You’re investing in a process that needs to evolve our way of working. “Organizations should not play chicken with the future,” Cruce says.“Invest in engineering content now before competitors’ robots steal customer mindshare.Chatbots are “computer programs which conduct conversation through auditory or textual methods”.Apple’s Siri, Microsoft’s Cortana, Google Assistant, and Amazon’s Alexa are four of the most popular conversational agents today.Some 60.5 million Americans now use a virtual assistant of some kind at least once a month.According to Gartner, chatbots will power 85% of all customer-service interactions by the year 2020.Question-and-answer (Q&A) content is everywhere in our organizations.It’s in customer documentation, in frequently asked questions (FAQs), in knowledge bases, in online help—and now, increasingly, in chatbot interfaces.
For all the progress we have made in the field, we too often get chatbot experiences like this.
It only makes sense to set up a single repository for all Q&A content, following the principles of the unified content strategy: write it once, use it where needed.
It’s counterproductive—and quickly becomes expensive and messy—when companies create a whole new repository of Q&A content for bots. Companies take an expedient approach rather than an intelligent approach.
Chatbots have been around for a decent amount of time (Siri released in 2011), but only recently has deep learning been the go-to approach to the task of creating realistic and effective chatbot interaction.
In this post, we’ll be looking at how we can use a deep learning model to train a chatbot on my past social media conversations in hope of getting the chatbot to respond to messages the way that I would.

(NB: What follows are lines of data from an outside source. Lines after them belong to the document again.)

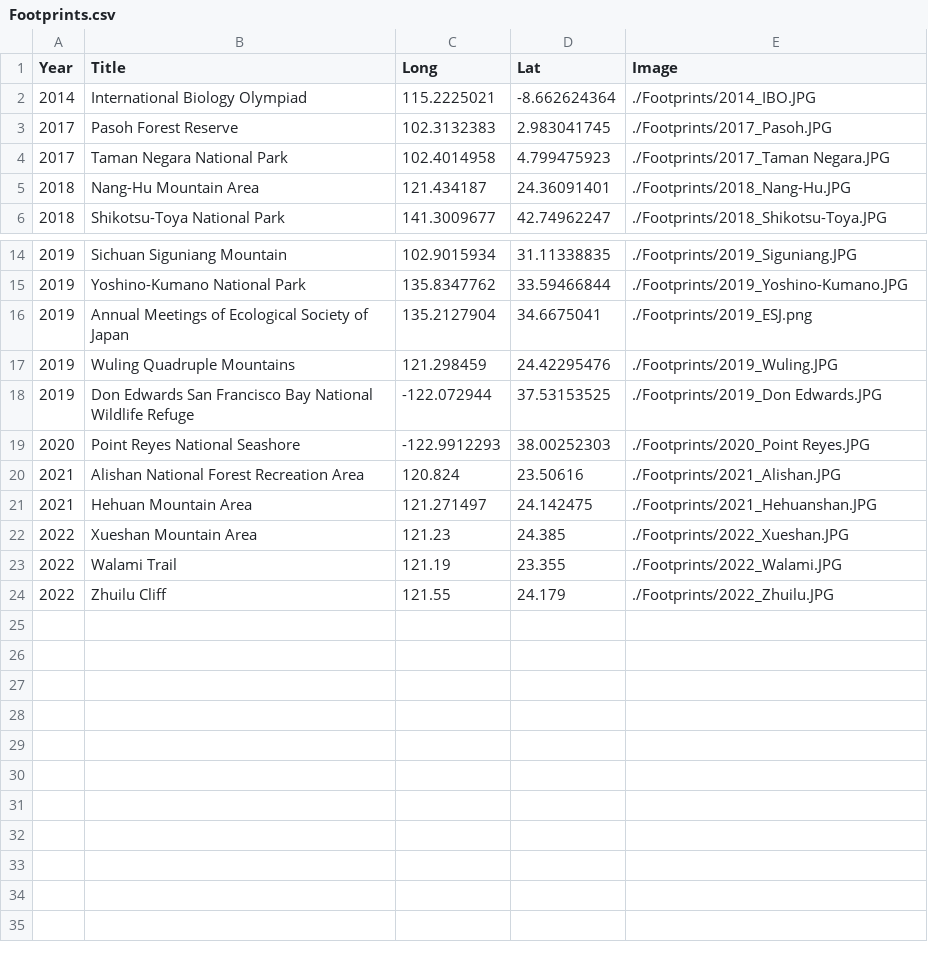
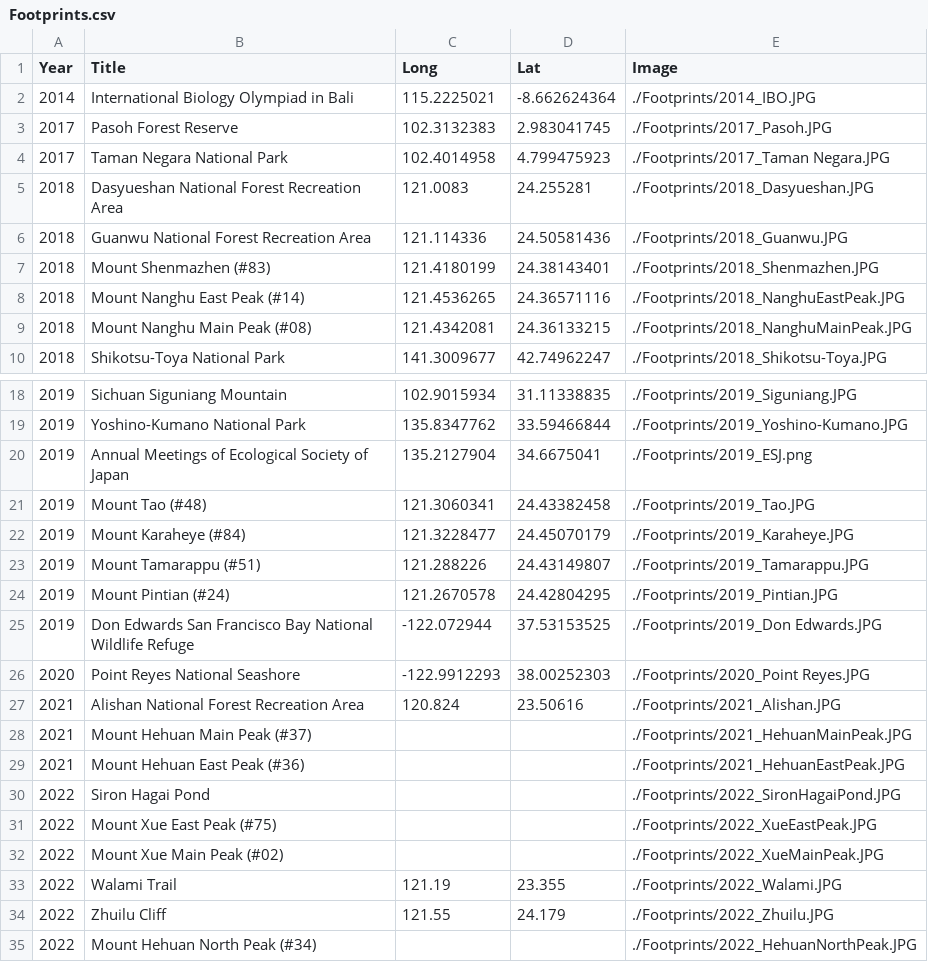
Before and after one commit to GenChangHSU/GenChangHSU.github.io, a CSV file: Footprints/Footprints.csv, drawn as a sheet; only a part is shown, gaps mark what is left out.

```diff
--- a/Footprints/Footprints.csv
+++ b/Footprints/Footprints.csv
@@ -1,6 +1,10 @@
 Year,Title,Long,Lat,Image
-2014,International Biology Olympiad,115.2225021,-8.662624364,./Footprints/2014_IBO.JPG
+2014,International Biology Olympiad in Bali,115.2225021,-8.662624364,./Footprints/2014_IBO.JPG
 2017,Pasoh Forest Reserve,102.3132383,2.983041745,./Footprints/2017_Pasoh.JPG
 2017,Taman Negara National Park,102.4014958,4.799475923,./Footprints/2017_Taman Negara.JPG
-2018,Nang-Hu Mountain Area,121.434187,24.36091401,./Footprints/2018_Nang-Hu.JPG
+2018,Dasyueshan National Forest Recreation Area,121.0083,24.255281,./Footprints/2018_Dasyueshan.JPG
+2018,Guanwu National Forest Recreation Area,121.114336,24.50581436,./Footprints/2018_Guanwu.JPG
+2018,Mount Shenmazhen (#83),121.4180199,24.38143401,./Footprints/2018_Shenmazhen.JPG
+2018,Mount Nanghu East Peak (#14),121.4536265,24.36571116,./Footprints/2018_NanghuEastPeak.JPG
+2018,Mount Nanghu Main Peak (#08),121.4342081,24.36133215,./Footprints/2018_NanghuMainPeak.JPG
 2018,Shikotsu-Toya National Park,141.3009677,42.74962247,./Footprints/2018_Shikotsu-Toya.JPG
@@ -16,3 +20,6 @@ Year,Title,Long,Lat,Image
 2019,Annual Meetings of Ecological Society of Japan,135.2127904,34.6675041,./Footprints/2019_ESJ.png
-2019,Wuling Quadruple Mountains ,121.298459,24.42295476,./Footprints/2019_Wuling.JPG
+2019,Mount Tao (#48),121.3060341,24.43382458,./Footprints/2019_Tao.JPG
+2019,Mount Karaheye (#84),121.3228477,24.45070179,./Footprints/2019_Karaheye.JPG
+2019,Mount Tamarappu (#51),121.288226,24.43149807,./Footprints/2019_Tamarappu.JPG
+2019,Mount Pintian (#24),121.2670578,24.42804295,./Footprints/2019_Pintian.JPG
 2019,Don Edwards San Francisco Bay National Wildlife Refuge,-122.072944,37.53153525,./Footprints/2019_Don Edwards.JPG
@@ -20,5 +27,9 @@ Year,Title,Long,Lat,Image
 2021,Alishan National Forest Recreation Area,120.824,23.50616,./Footprints/2021_Alishan.JPG
-2021,Hehuan Mountain Area,121.271497,24.142475,./Footprints/2021_Hehuanshan.JPG
-2022,Xueshan Mountain Area,121.23,24.385,./Footprints/2022_Xueshan.JPG
+2021,Mount Hehuan Main Peak (#37),,,./Footprints/2021_HehuanMainPeak.JPG
+2021,Mount Hehuan East Peak (#36),,,./Footprints/2021_HehuanEastPeak.JPG
+2022,Siron Hagai Pond,,,./Footprints/2022_SironHagaiPond.JPG
+2022,Mount Xue East Peak (#75),,,./Footprints/2022_XueEastPeak.JPG
+2022,Mount Xue Main Peak (#02),,,./Footprints/2022_XueMainPeak.JPG
 2022,Walami Trail,121.19,23.355,./Footprints/2022_Walami.JPG
 2022,Zhuilu Cliff,121.55,24.179,./Footprints/2022_Zhuilu.JPG
+2022,Mount Hehuan North Peak (#34),,,./Footprints/2022_HehuanNorthPeak.JPG
```
Also changed, not shown: 19 other files.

In this post, we’ll be looking more at chatbots that operate solely on the textual front.